YOUR GUIDE TO EATING LOW SODIUM AT CHICK-FIL-A
What are the best menu options to eat low sodium at Chick-fil-A?
“We didn’t invent the chicken, just the chicken sandwich.” That’s the slogan of Atlanta-based Chick-fil-A. Well, they definitely invented one mighty salty chicken sandwich.
Their flagship item, the Chick-fil-A® Chicken Sandwich clocks in at a whopping 1400 mg of sodium. Add medium fries and one of their dipping sauces to that sandwich and the total balloons to approximately 1,840 mg. That number fluctuates slightly based on your selection of sauce (read on to find a personal epiphany from your author).
But does that mean it is impossible to eat low sodium at Chick-fil-A? Absolutely not! You can find a few low(er) salt items on the Chick-fil-A menu, you just have to look a bit deeper.
- Grilled Nuggets: 4 count = 220 mg, 6 count = 330 mg, 8 count = 440 mg
- Grilled Chicken Sandwich = 680 mg (lose the bread and you’ll lower that number)
Items You Must Avoid
- Chick-fil-A® Deluxe Sandwich: 1640 mg
- Spicy Chicken Sandwich: 1670 mg
- Spicy Deluxe Sandwich: 1810 mg
Why are we looking at salads? One normally thinks about salads as a healthy option. Well, at Chick-fil-A there’s a way to ruin that healthy meal. For example, the Cobb Salad with Nuggets has 1700 mg of sodium. That’s worse than the chicken sandwich! So stick to the Cobb Salad with no chicken. That only has 490 mg of sodium.
Better yet, order the grilled market salad with no chicken. That plate registers only 160 mg of sodium meaning you can splurge on some dressing. Their lowest sodium salad dressings are Light Balsamic Vinaigrette Dressing (360 mg) and Fat-Free Honey Mustard Dressing (330 mg).
Watch out for the Avocado Lime Ranch Dressing and the Creamy Salsa Dressing as they are salt monsters hiding in plain sight. The Avocado will add 520 mg of sodium to your salad while the Salsa piles on 630 mg of salt.
Low Sodium Choices
- Fruit Cup: 0 mg
- Greek Yogurt Parfait (with cookie crumbs or granola): 85 mg
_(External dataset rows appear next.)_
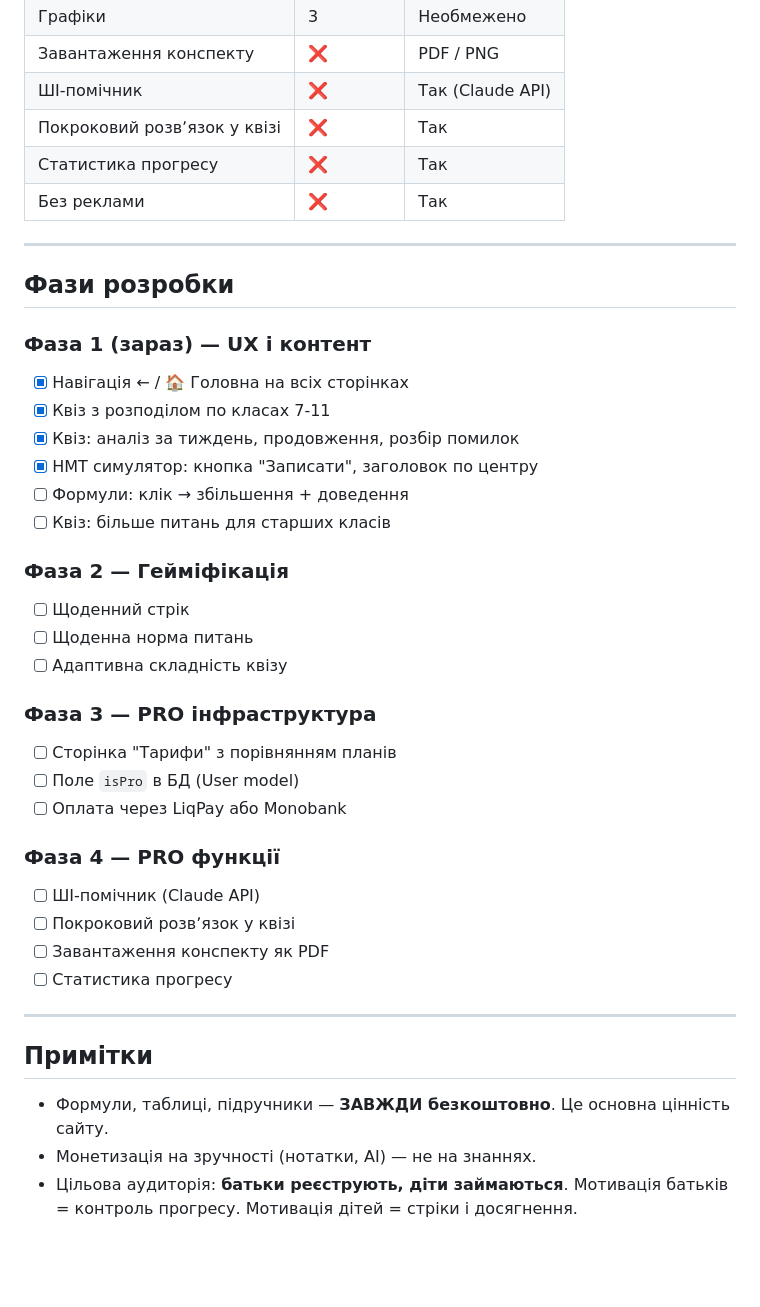
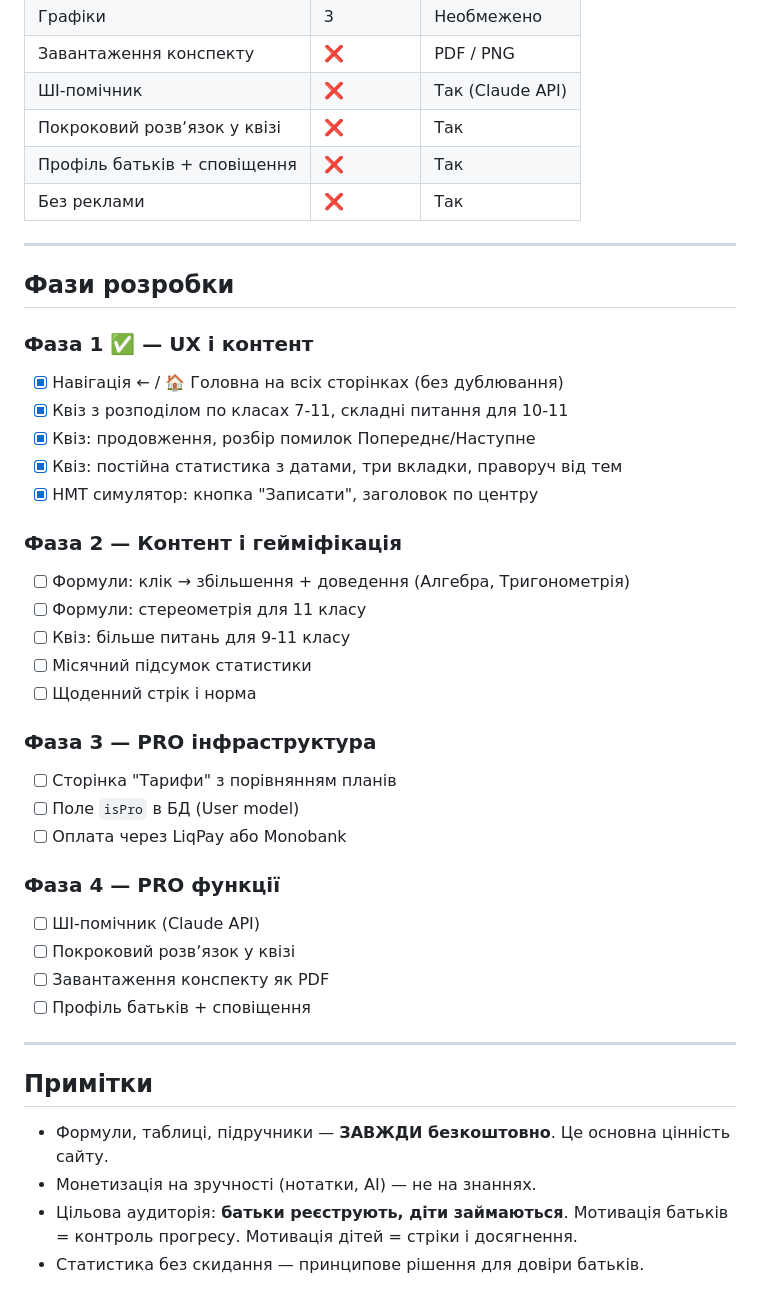
Before and after one commit to Volchara-create/MathHelper, a Markdown page: ROADMAP.md, the part around one of its changes. Drawn GitHub-style; blank space fills up the shorter version.

```diff
--- a/ROADMAP.md
+++ b/ROADMAP.md
@@ -91,25 +122,26 @@
 | Завантаження конспекту | ❌ | PDF / PNG |
 | ШІ-помічник | ❌ | Так (Claude API) |
 | Покроковий розвʼязок у квізі | ❌ | Так |
-| Статистика прогресу | ❌ | Так |
+| Профіль батьків + сповіщення | ❌ | Так |
 | Без реклами | ❌ | Так |
 
 ---
 
 ## Фази розробки
 
-### Фаза 1 (зараз) — UX і контент
-- [x] Навігація ← / 🏠 Головна на всіх сторінках
-- [x] Квіз з розподілом по класах 7-11
-- [x] Квіз: аналіз за тиждень, продовження, розбір помилок
+### Фаза 1 ✅ — UX і контент
+- [x] Навігація ← / 🏠 Головна на всіх сторінках (без дублювання)
+- [x] Квіз з розподілом по класах 7-11, складні питання для 10-11
+- [x] Квіз: продовження, розбір помилок Попереднє/Наступне
+- [x] Квіз: постійна статистика з датами, три вкладки, праворуч від тем
 - [x] НМТ симулятор: кнопка "Записати", заголовок по центру
-- [ ] Формули: клік → збільшення + доведення
-- [ ] Квіз: більше питань для старших класів
 
-### Фаза 2 — Гейміфікація
-- [ ] Щоденний стрік
-- [ ] Щоденна норма питань
-- [ ] Адаптивна складність квізу
+### Фаза 2 — Контент і гейміфікація
+- [ ] Формули: клік → збільшення + доведення (Алгебра, Тригонометрія)
+- [ ] Формули: стереометрія для 11 класу
+- [ ] Квіз: більше питань для 9-11 класу
+- [ ] Місячний підсумок статистики
+- [ ] Щоденний стрік і норма
 
 ### Фаза 3 — PRO інфраструктура
 - [ ] Сторінка "Тарифи" з порівнянням планів
@@ -120,7 +152,7 @@
 - [ ] ШІ-помічник (Claude API)
 - [ ] Покроковий розвʼязок у квізі
 - [ ] Завантаження конспекту як PDF
-- [ ] Статистика прогресу
+- [ ] Профіль батьків + сповіщення
 
 ---
 
@@ -130,3 +162,4 @@
 - Монетизація на зручності (нотатки, AI) — не на знаннях.
 - Цільова аудиторія: **батьки реєструють, діти займаються**.
   Мотивація батьків = контроль прогресу. Мотивація дітей = стріки і досягнення.
+- Статистика без скидання — принципове рішення для довіри батьків.
```
Also changed, not shown: other parts of ROADMAP.md (+47 -16 lines).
- Sunflower Multigrain Bagel with Cream Cheese: 460 mg
- Sunflower Multigrain Bagel: 340 mg
Items You Must Avoid
- Hash Brown Scramble Bowl: 1340 mg
- Sausage, Egg & Cheese Biscuit: 1540 mg
- Hash Brown Scramble Burrito: 1750 mg
- Kale Crunch Side: 140 mg
- Side Salad: 170 mg
- Chick-fil-A Waffle Potato Fries®: Small 190 mg, and Medium 240 mg
- Waffle Potato Chips: 250 mg
- Cup of Chicken Noodle Soup: 1040 mg
- Mac & Cheese: 1190 mg
Part of the fun of a Chick-fil-A meal is the dipping sauces. Heck, the Polynesian Sauce lovers are practically a cult. Your author is not a member of the Polynesian Sauce Brigade. However, prior to my stroke, I used to be a huge fan of their Zesty Buffalo Sauce. I’d put two packets on my chicken sandwich. That, by the way, would add 780 mg of buffalo flavored sodium to a 1400 mg sandwich for a whopping total of 2,180 mg of salt for a single meal. Let’s just say doing research for this article was eye-opening.
Here’s the sodium content for Chick-fil-A’s lineup of dipping sauces:
- Barbecue Sauce: 200 mg
- Chick-fil-A® Sauce: 170 mg
- Garden Herb Ranch Sauce: 220 mg
- Honey Mustard Sauce: 150 mg
- Honey Roasted BBQ Sauce: 75 mg – LOW SODIUM WINNER!
- Polynesian Sauce: 210 mg
- Sweet and Spicy Sriracha Sauce: 380
- Zesty Buffalo Sauce: 390 mg
Most of the treats at Chick-fil-A have moderate sodium content. The three lowest sodium counts are the Chocolate Chunk Cookie, the Vanilla Milkshake, and the Chocolate Milkshake. All three are under 400 mg of sodium and in the case of the cookie, that value is only 210 mg. So by themselves, they aren’t too bad but depending on your meal these sweet treats could push your overall total into the high territory.
This article is part of an ongoing series examining the menus of popular restaurant chains to discover low sodium options.
Click here to find more restaurants.
All nutritional information is believed to be accurate as of the writing of this article. LoSoFoodie.com recommends you review Chick-fil-A’s nutrition page for the most up-to-date values before placing your order. This website should not be considered medical advice. Always check with your doctor to understand your personal dietary needs.